**Data provided**
◆ ◆ ◆ ◆

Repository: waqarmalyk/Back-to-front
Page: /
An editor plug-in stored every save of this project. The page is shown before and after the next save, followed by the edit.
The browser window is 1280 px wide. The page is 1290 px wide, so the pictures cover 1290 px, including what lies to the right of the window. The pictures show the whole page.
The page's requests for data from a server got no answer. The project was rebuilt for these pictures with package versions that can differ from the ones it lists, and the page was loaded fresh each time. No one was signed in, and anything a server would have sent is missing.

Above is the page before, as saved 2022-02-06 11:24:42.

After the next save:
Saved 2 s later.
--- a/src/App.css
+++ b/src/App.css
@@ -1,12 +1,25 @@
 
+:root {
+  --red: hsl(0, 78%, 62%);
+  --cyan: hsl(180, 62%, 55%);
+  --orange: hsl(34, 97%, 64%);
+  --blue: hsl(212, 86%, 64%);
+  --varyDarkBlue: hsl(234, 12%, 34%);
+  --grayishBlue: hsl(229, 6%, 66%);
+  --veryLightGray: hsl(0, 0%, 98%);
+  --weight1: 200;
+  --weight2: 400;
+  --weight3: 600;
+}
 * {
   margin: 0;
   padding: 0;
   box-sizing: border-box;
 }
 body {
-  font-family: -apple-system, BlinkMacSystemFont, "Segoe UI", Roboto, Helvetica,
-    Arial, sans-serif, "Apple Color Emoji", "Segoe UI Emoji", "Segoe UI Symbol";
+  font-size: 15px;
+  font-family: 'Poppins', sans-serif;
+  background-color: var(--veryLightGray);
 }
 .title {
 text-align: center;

◆ ◆ ◆ ◆

**Task instructions**
Scan the listing above for the line that has "Saved 2 s later.", then copy exactly from that line through the line that has "hsl(229, 6%, 66%);".

**Output of the exercise**
Saved 2 s later.
--- a/src/App.css
+++ b/src/App.css
@@ -1,12 +1,25 @@
 
+:root {
+  --red: hsl(0, 78%, 62%);
+  --cyan: hsl(180, 62%, 55%);
+  --orange: hsl(34, 97%, 64%);
+  --blue: hsl(212, 86%, 64%);
+  --varyDarkBlue: hsl(234, 12%, 34%);
+  --grayishBlue: hsl(229, 6%, 66%);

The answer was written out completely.